**What to do**:
Return every entry in full, with no alterations.
=== Begin Enclosure ===
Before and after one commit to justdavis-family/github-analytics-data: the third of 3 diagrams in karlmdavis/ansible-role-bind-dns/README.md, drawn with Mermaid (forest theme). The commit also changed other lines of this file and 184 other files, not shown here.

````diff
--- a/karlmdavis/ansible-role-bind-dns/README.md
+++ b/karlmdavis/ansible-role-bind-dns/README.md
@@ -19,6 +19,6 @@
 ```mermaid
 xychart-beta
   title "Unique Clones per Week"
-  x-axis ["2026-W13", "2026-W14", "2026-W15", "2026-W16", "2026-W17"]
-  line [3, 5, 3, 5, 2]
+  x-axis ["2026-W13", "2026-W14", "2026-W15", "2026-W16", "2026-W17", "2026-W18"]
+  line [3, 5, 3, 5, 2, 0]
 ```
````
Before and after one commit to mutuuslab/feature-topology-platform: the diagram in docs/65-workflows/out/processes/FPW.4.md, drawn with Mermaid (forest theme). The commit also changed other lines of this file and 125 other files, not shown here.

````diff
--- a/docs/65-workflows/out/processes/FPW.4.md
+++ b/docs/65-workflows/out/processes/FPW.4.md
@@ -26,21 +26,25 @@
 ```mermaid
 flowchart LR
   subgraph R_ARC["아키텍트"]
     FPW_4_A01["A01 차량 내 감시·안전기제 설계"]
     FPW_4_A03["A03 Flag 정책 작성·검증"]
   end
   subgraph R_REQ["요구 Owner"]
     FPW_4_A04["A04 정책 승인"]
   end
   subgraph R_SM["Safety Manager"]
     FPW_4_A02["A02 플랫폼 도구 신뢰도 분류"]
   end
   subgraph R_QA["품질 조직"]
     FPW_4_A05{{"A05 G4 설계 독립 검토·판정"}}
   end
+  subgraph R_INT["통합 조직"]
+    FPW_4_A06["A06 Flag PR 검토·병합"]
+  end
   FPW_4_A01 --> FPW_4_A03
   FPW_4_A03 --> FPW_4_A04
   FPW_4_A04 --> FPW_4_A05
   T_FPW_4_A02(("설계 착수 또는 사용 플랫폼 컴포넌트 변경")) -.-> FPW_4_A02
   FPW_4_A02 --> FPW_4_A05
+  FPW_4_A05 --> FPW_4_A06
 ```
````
=== End Enclosure ===
**Final answer**:
Before and after one commit to justdavis-family/github-analytics-data: the third of 3 diagrams in karlmdavis/ansible-role-bind-dns/README.md, drawn with Mermaid (forest theme). The commit also changed other lines of this file and 184 other files, not shown here.

````diff
--- a/karlmdavis/ansible-role-bind-dns/README.md
+++ b/karlmdavis/ansible-role-bind-dns/README.md
@@ -19,6 +19,6 @@
 ```mermaid
 xychart-beta
   title "Unique Clones per Week"
-  x-axis ["2026-W13", "2026-W14", "2026-W15", "2026-W16", "2026-W17"]
-  line [3, 5, 3, 5, 2]
+  x-axis ["2026-W13", "2026-W14", "2026-W15", "2026-W16", "2026-W17", "2026-W18"]
+  line [3, 5, 3, 5, 2, 0]
 ```
````
Before and after one commit to mutuuslab/feature-topology-platform: the diagram in docs/65-workflows/out/processes/FPW.4.md, drawn with Mermaid (forest theme). The commit also changed other lines of this file and 125 other files, not shown here.

````diff
--- a/docs/65-workflows/out/processes/FPW.4.md
+++ b/docs/65-workflows/out/processes/FPW.4.md
@@ -26,21 +26,25 @@
 ```mermaid
 flowchart LR
   subgraph R_ARC["아키텍트"]
     FPW_4_A01["A01 차량 내 감시·안전기제 설계"]
     FPW_4_A03["A03 Flag 정책 작성·검증"]
   end
   subgraph R_REQ["요구 Owner"]
     FPW_4_A04["A04 정책 승인"]
   end
   subgraph R_SM["Safety Manager"]
     FPW_4_A02["A02 플랫폼 도구 신뢰도 분류"]
   end
   subgraph R_QA["품질 조직"]
     FPW_4_A05{{"A05 G4 설계 독립 검토·판정"}}
   end
+  subgraph R_INT["통합 조직"]
+    FPW_4_A06["A06 Flag PR 검토·병합"]
+  end
   FPW_4_A01 --> FPW_4_A03
   FPW_4_A03 --> FPW_4_A04
   FPW_4_A04 --> FPW_4_A05
   T_FPW_4_A02(("설계 착수 또는 사용 플랫폼 컴포넌트 변경")) -.-> FPW_4_A02
   FPW_4_A02 --> FPW_4_A05
+  FPW_4_A05 --> FPW_4_A06
 ```
````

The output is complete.